Sunday is a very special day for those in the Lord’s church. It is the first day of the week, the day we assemble together to worship our God in spirit and truth (John 4:24) while encouraging each other to love and good deeds (Heb. 10:24-25). It is also the day we observe communion or the Lord’s Supper. The majority of denominations in Christendom do not do this. Thus, many regular visitors from other religious bodies have seen us observe communion each Sunday and wonder why we don’t partake of it on a monthly, quarterly, or annual basis. It is proper that New Testament Christians know exactly why we practice what we do (1 Pet. 3:15).
First, God commands us to have authority from His Son on what we do concerning the Lord’s Supper and everything else (Col. 3:17). Jesus speaks to us today through the inspired writings of the New Testament (Heb. 1:1-2; 2:1-4; 1 Cor. 14:37; 2 Pet. 1:20-21), so we must go there to find the authority of how and when to partake of communion.
There we read of how Jesus instituted the Lord’s Supper on the night in which He was betrayed (1 Cor. 11:23), which was a Thursday night. So why do we not partake of communion on Thursdays? It is because the church of Christ was not yet in existence when He instituted the Supper.
On that night, Jesus said to the apostles, “But I say to you, I will not drink of this fruit of the vine from now on until that day when I drink it new with you in My Father’s kingdom” (Matt. 26:29; cf. Mark 14:25, emp. added). Luke records, “…for I say to you, I shall never again eat it until it is fulfilled in the kingdom of God…for I say to you, I will not drink of the fruit of the vine from now on until the kingdom of God comes” (Luke 22:16, 18, emp. added), and then after instituting the Supper, “…just as My Father has granted Me a kingdom, I grant you that you may eat and drink at my table in My kingdom…” (vs. 29-30, emp. added).
Note that Christ promised them He would not partake of the Supper with them until “that day” when He drinks it with them in His Father’s kingdom, that it would fulfilled in the kingdom of God, and they would eat and drink at His table in His kingdom. This is significant because Scripture teaches that the church of Christ is God’s kingdom. Both Jesus and John the Baptizer preached that God’s kingdom was “at hand” (Matt. 3:2; 4:17; Mark 1:15), i.e., that it was coming soon. Jesus told His disciples that the kingdom would come in their lifetimes (Mark 9:1). He promised Peter He would build “My church” upon the rock of Peter’s confession, and then promised to give Peter “the keys of the kingdom of heaven” (Matt. 16:15-19).

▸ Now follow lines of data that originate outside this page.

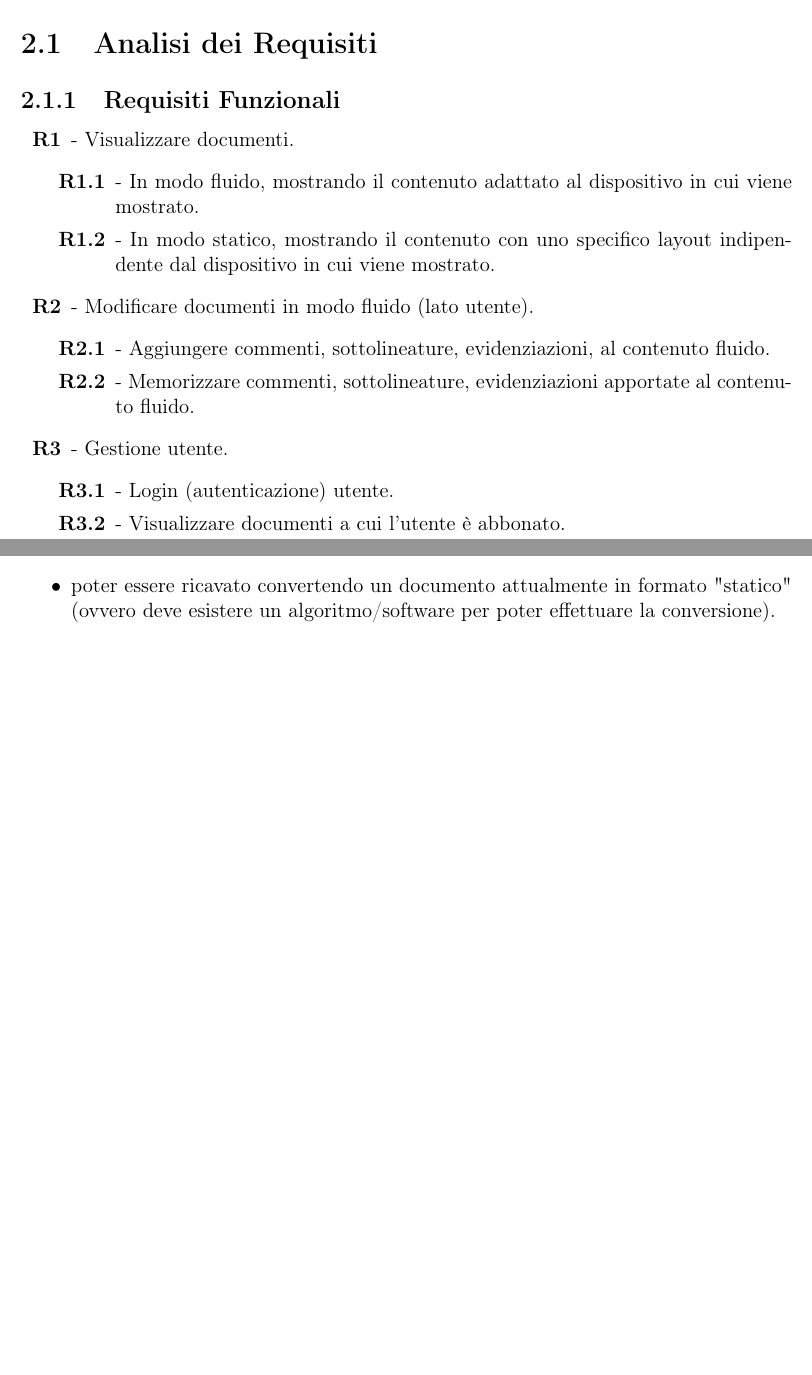
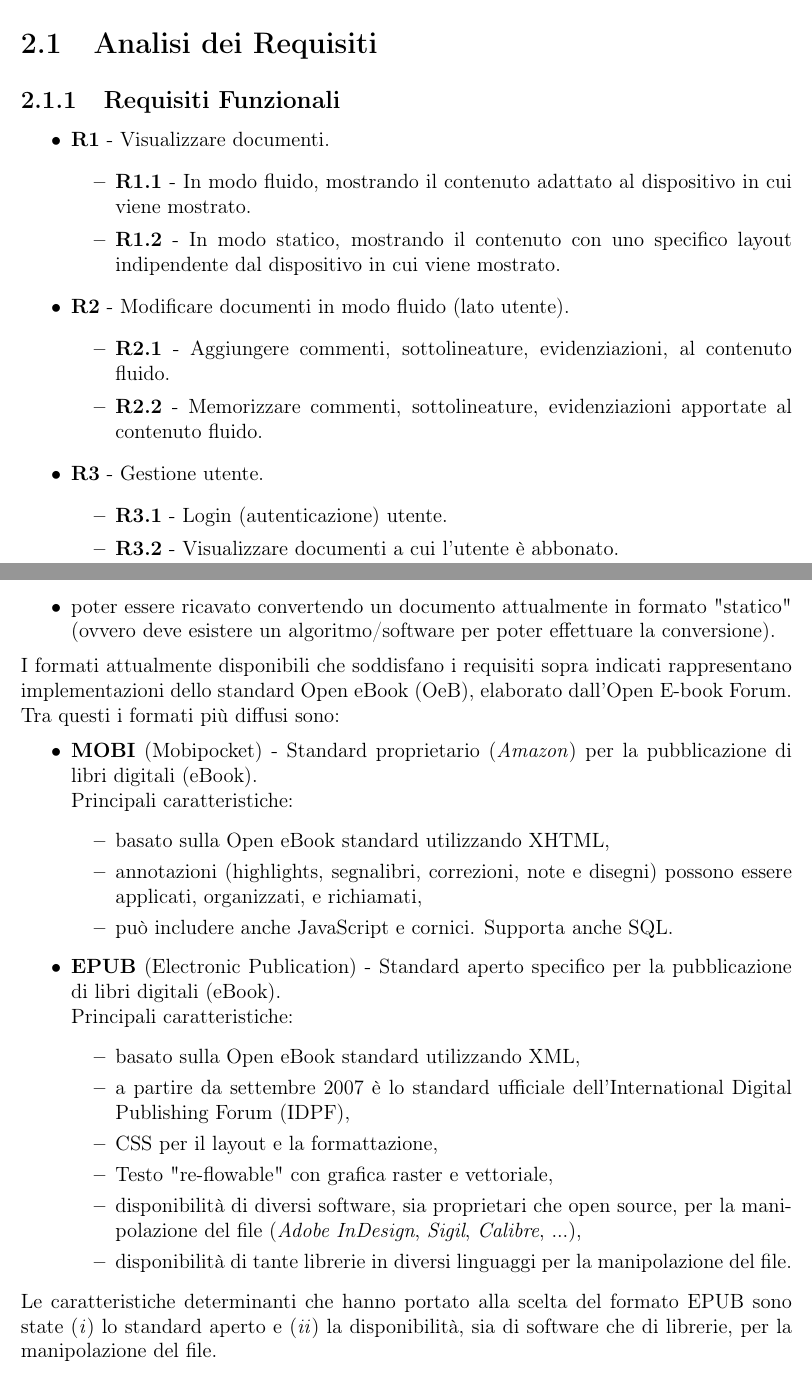
Before and after one commit to paganellif/tesi-paganelli, a LaTeX document (main.tex, which reads chapter/ch2-capitolo.tex): two parts of pages 5 and 7 of 7, joined at a grey line, cut so that both start at the same text, the shorter picture padded with empty space. Compiled offline with pdfLaTeX.

Commit message:
Updates from Overleaf

```diff
--- a/chapter/ch2-capitolo.tex
+++ b/chapter/ch2-capitolo.tex
@@ -2,18 +2,18 @@
 \section{Analisi dei Requisiti}
 \subsection{Requisiti Funzionali}
 \begin{itemize}
-    \item[\textbf{R1}] - Visualizzare documenti.
+    \item \textbf{R1} - Visualizzare documenti.
     \begin{itemize}
-        \item[\textbf{R1.1}] - In modo fluido, mostrando il contenuto adattato al dispositivo in cui viene mostrato.
-        \item[\textbf{R1.2}] - In modo statico, mostrando il contenuto con uno specifico layout indipendente dal dispositivo in cui viene mostrato.
+        \item \textbf{R1.1} - In modo fluido, mostrando il contenuto adattato al dispositivo in cui viene mostrato.
+        \item \textbf{R1.2} - In modo statico, mostrando il contenuto con uno specifico layout indipendente dal dispositivo in cui viene mostrato.
     \end{itemize}
-    \item[\textbf{R2}] - Modificare documenti in modo fluido (lato utente).
+    \item \textbf{R2} - Modificare documenti in modo fluido (lato utente).
     \begin{itemize}
-        \item[\textbf{R2.1}] - Aggiungere commenti, sottolineature, evidenziazioni, al contenuto fluido.
-        \item[\textbf{R2.2}] - Memorizzare commenti, sottolineature, evidenziazioni apportate al contenuto fluido.
+        \item \textbf{R2.1} - Aggiungere commenti, sottolineature, evidenziazioni, al contenuto fluido.
+        \item \textbf{R2.2} - Memorizzare commenti, sottolineature, evidenziazioni apportate al contenuto fluido.
     \end{itemize}
-    \item[\textbf{R3}] - Gestione utente.
+    \item \textbf{R3} - Gestione utente.
     \begin{itemize}
-        \item[\textbf{R3.1}] - Login (autenticazione) utente.
-        \item[\textbf{R3.2}] - Visualizzare documenti a cui l'utente è abbonato.
+        \item \textbf{R3.1} - Login (autenticazione) utente.
+        \item \textbf{R3.2} - Visualizzare documenti a cui l'utente è abbonato.
     \end{itemize}
@@ -54,3 +54,24 @@ Per soddisfare i requisiti \textit{R1.1}, \textit{R2.1}, \textit{R5} e \textit{R
     \item essere modificabile,
     \item poter essere ricavato convertendo un documento attualmente in formato "statico" (ovvero deve esistere un algoritmo/software per poter effettuare la conversione).
 \end{itemize}
+I formati attualmente disponibili che soddisfano i requisiti sopra indicati rappresentano implementazioni dello standard Open eBook (OeB), elaborato dall'Open E-book Forum. Tra questi i formati più diffusi sono:
+\begin{itemize}
+    \item \textbf{MOBI} (Mobipocket) - Standard proprietario (\textit{Amazon}) per la pubblicazione di libri digitali (eBook).\\
+    Principali caratteristiche:
+    \begin{itemize}
+        \item basato sulla Open eBook standard utilizzando XHTML,
+        \item annotazioni (highlights, segnalibri, correzioni, note e disegni) possono essere applicati, organizzati, e richiamati,
+        \item può includere anche JavaScript e cornici. Supporta anche SQL.
+    \end{itemize}
+    \item \textbf{EPUB} (Electronic Publication) - Standard aperto specifico per la pubblicazione di libri digitali (eBook).\\
+    Principali caratteristiche:
+    \begin{itemize}
+        \item basato sulla Open eBook standard utilizzando XML,
+        \item a partire da settembre 2007 è lo standard ufficiale dell'International Digital Publishing Forum (IDPF),
+        \item CSS per il layout e la formattazione,
+        \item Testo "re-flowable" con grafica raster e vettoriale,
+        \item disponibilità di diversi software, sia proprietari che open source, per la manipolazione del file (\textit{Adobe InDesign}, \textit{Sigil}, \textit{Calibre}, ...),
+        \item disponibilità di tante librerie in diversi linguaggi per la manipolazione del file.
+    \end{itemize}
+\end{itemize}
+Le caratteristiche determinanti che hanno portato alla scelta del formato EPUB sono state (\textit{i}) lo standard aperto e (\textit{ii}) la disponibilità, sia di software che di librerie, per la manipolazione del file.
```
Also changed, not shown: chapter/ch2-capitolo.tex (26 more changed lines).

Do you see how Christ refers interchangeably to the church and kingdom, thereby proving they are the same? All three terms are always talked about in these passages in the future tense, signifying that at the time they were not in existence but would soon come in power. Keeping this in mind, remember that before His ascension He answered a question about when the kingdom would come by telling the apostles that they would receive power when the Holy Spirit came upon them (Acts 1:6-8), a promise fulfilled ten days later on the day of Pentecost (Acts 2:1-4). This was also the day three thousand souls were added by the Lord to His church (Acts 2:41, 47). Starting in Acts 2, the rest of the New Testament would always interchangeably refer to the kingdom of God and Christ’s church as having already come and presently existing (Rom. 14:17; 16:16; 1 Cor. 1:2; Col. 1:13; 1 Thess. 2:12; Heb. 12:28; Rev. 1:4, 6, 9).
Thus, the kingdom of heaven — the Lord’s church — came on the day of Pentecost, a Jewish holy day referred to as the Feast of Weeks in Leviticus 23:15-16. From this passage, we learn that the day of Pentecost (a Greek term meaning “fiftieth day”) would always be “fifty days to the day after the seventh Sabbath.” In other words, Pentecost was always observed on the first day of the week. Thus, God’s kingdom — the church of Christ — came on a Sunday.
Remember how we saw earlier that Christ promised He would not again drink of the fruit of the vine of the Lord’s Supper with His disciples until “that day” when the kingdom of God came (Matt. 26:29; Mark 14:25; Luke 22:16, 18)? The day the kingdom came was on a Sunday.
This is why Luke records that one of the very first things these newly baptized and converted three thousand souls did on the first day of the church’s existence that Sunday was to “continually devote themselves to the apostles’ teaching and to fellowship, to the breaking of the bread and to prayer” (Acts 2:41-42, emp. added). “The breaking of the bread” refers to the Lord’s Supper (1 Cor. 10:16-17; cf. 11:23-25). Thus, the apostles directed the Jerusalem church to observe communion on the day the kingdom came and the church began, which was the first day of the week. The fact that they were “continually” doing so suggests by definition that it was a fixed habit.
Further evidence that this is so is found in Luke’s account of the church at Troas (Acts 20:7). As with the Jerusalem church, these Christians gathered together for the purpose to observe the Lord’s Supper (“break bread”) on Sunday, and did so with the apostle Paul’s approval. Additionally, remember Paul’s directions to both the churches of Galatia and Corinth to take up collections every first day of the week (1 Cor. 16:1-2). This implies that he knew they had the assembling together every Sunday. Since he taught the same thing at every congregation (1 Cor. 4:17; cf. 1 Cor. 16:1), we can be confident that all the early churches gathered together to observe communion and give of their means on Sundays under his direction. And just as the Jews under the Old Law knew that God’s command to observe the Sabbath applied to every Sabbath (Ex. 20:8-11; Num. 15:32-36), we can learn from their example (1 Cor. 10:11) and know that the New Testament teaching concerning communion applies to every Sunday.
Many profess to be followers of Christ and observe communion only a few times a year, or during special occasions like weddings. Undoubtedly this is done sincerely, but their practices nonetheless are traditions of men (Matt. 15:7-9). Christians must have authority from Christ on everything we do, and we find that authority only in the New Testament. In those pages we read of Jesus promising not to partake of communion with His disciples again until the day the kingdom came, a Sunday. We read in Scripture of how the early Christians observed the Lord’s Supper only on Sundays. This is how we can and must observe communion each Sunday in the name of Christ and be confident that He is with us when we do so as He promised (Matt. 18:20; 26:29; cf. Heb. 2:11-12).